Over the summer, there was little response to Russia allegedly placing a bounty on US soldiers' heads. When the news broke in late June, Trump denied he had been informed. However, US officials told local media that the information had featured in his intelligence briefings.
Unlike Trump, Biden has pledged to "stand up to autocrats like Putin" and "be tough on Russia." Yet experts believe a Biden administration is unlikely to employ hard power to confront Russian actions in the region.
"No country like Russia and the US are interested in direct conflict because deterrence on that level becomes a very dangerous game to play," said Kaldas.
Instead, Biden is likely to resort to multilateral measures to deter future Russian actions, such as building upon strategic alliances with allies in order to avoid confrontations.
"Biden believes a lot more in multilateralism and I think he understands the benefits of what a stabilized US posture can bring," said Clarke.
Should Biden decide to take a such an approach in confronting Russia in the region, he would likely need to bring Turkey to the table. That could prove challenging, as Ankara increasingly pivots toward Moscow.
Managing Turkish ambitions
Last year, Turkey acquired the Russian made S-400 missile defense system despite US concerns that such hardware would interfere with its obligations under the F-35 fight jet program. As a result, the Trump administration has cut Turkey from the exclusive program.
Biden, who once described Erdogan as an "autocrat," has been advised by the intelligence community to sanction Turkey for compromising NATO defenses and for its slide toward authoritarianism.
But such posturing falls short of actual policy goals. Experts believe Turkey's pivotal location between Europe and Asia, and its geostrategic control of the straits to the Black Sea, make it a critical partner for the US.

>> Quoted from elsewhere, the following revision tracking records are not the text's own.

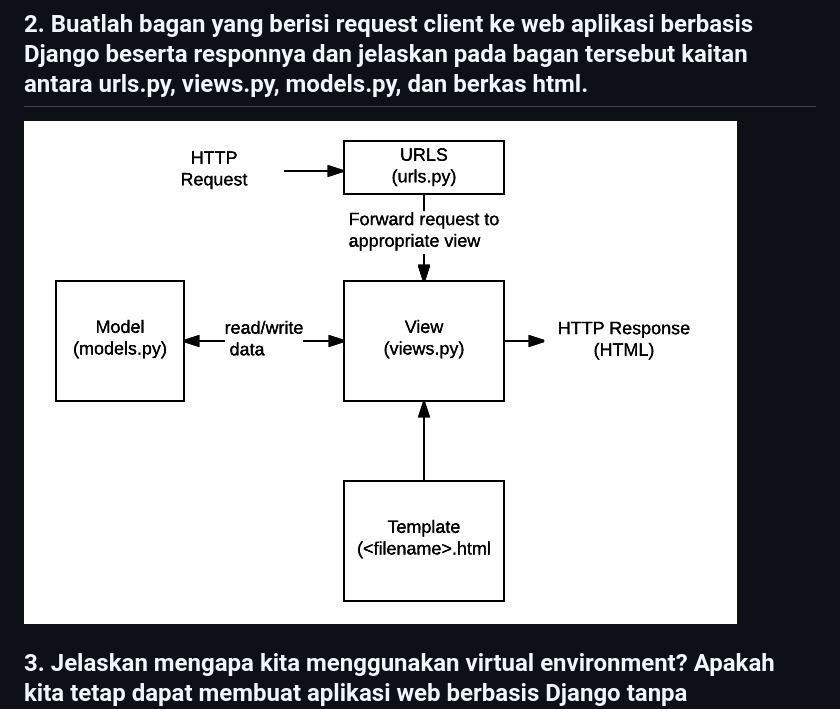
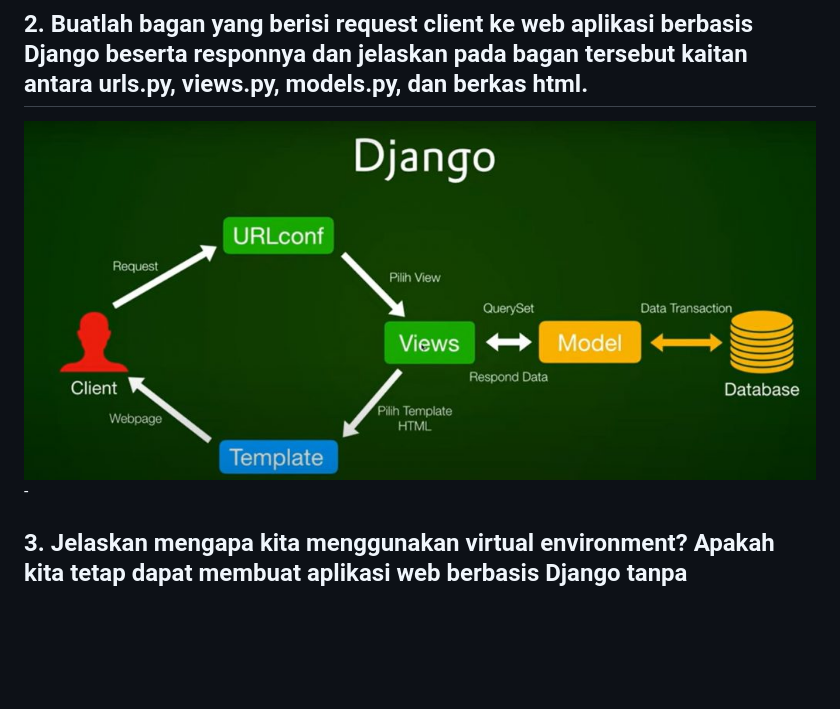
Before and after one commit to rapunzzz/inventory-cafe, a Markdown page: README.md, the part around the change. GitHub-like rendering; pictures changed too: bagan-thaariq.jpg (added); blank space fills up the shorter version.

```diff
--- a/README.md
+++ b/README.md
@@ -72,7 +72,9 @@ kemudian buka http://localhost:8000/main jika berhasil, bisa mulai proses deploy
     10. Centang bagian HTTP Listener on PORT dan klik Deploy App untuk memulai proses deployment aplikasi.
 
 ## 2. Buatlah bagan yang berisi request client ke web aplikasi berbasis Django beserta responnya dan jelaskan pada bagan tersebut kaitan antara urls.py, views.py, models.py, dan berkas html.
-![Bagan Thaariq](bagan_thaariq.png)
+![Bagan Thaariq](bagan-thaariq.jpg)
+    -
+
 
 ## 3. Jelaskan mengapa kita menggunakan virtual environment? Apakah kita tetap dapat membuat aplikasi web berbasis Django tanpa menggunakan virtual environment?
 Kita tetap dapat membuat aplikasi tanpa menggunakan virtual environment tetapi sangat tidak disarankan karena tanpa virtual environment nantinya akan menghadapi masalah seperti konflik dependensi dengan proyek lain atau mengalami kesulitan dalam manajemen dependensi dan versi.
```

"Turkey is still in NATO and we can't forget that. I think Biden will be more forceful than Trump but I don't perceive sanctions happening under a Biden administration," said Clarke.
Others believe Biden may resort to criticizing Turkey, but would likely fall short of taking action in any meaningful way.
"I think the Biden administration will return to a lot of verbal condemnations," said Kaldas said. "President Trump would not even condemn various things that would traditionally cross lines for the US and result in at least some rhetorical pushback. I think we will see a return to those traditions."
With state rivalries, conflicts and the coronavirus pandemic further destabilizing the region, the Biden administration is likely to come under immense pressure to enact sound foreign policy on multiple fronts.
Whether it can balance US interests and those of its allies in a tumultuous region remains uncertain. Only time will tell what role the Middle East will play in a revamped US foreign policy — or whether Biden may look further afield toward Asia, as Obama did.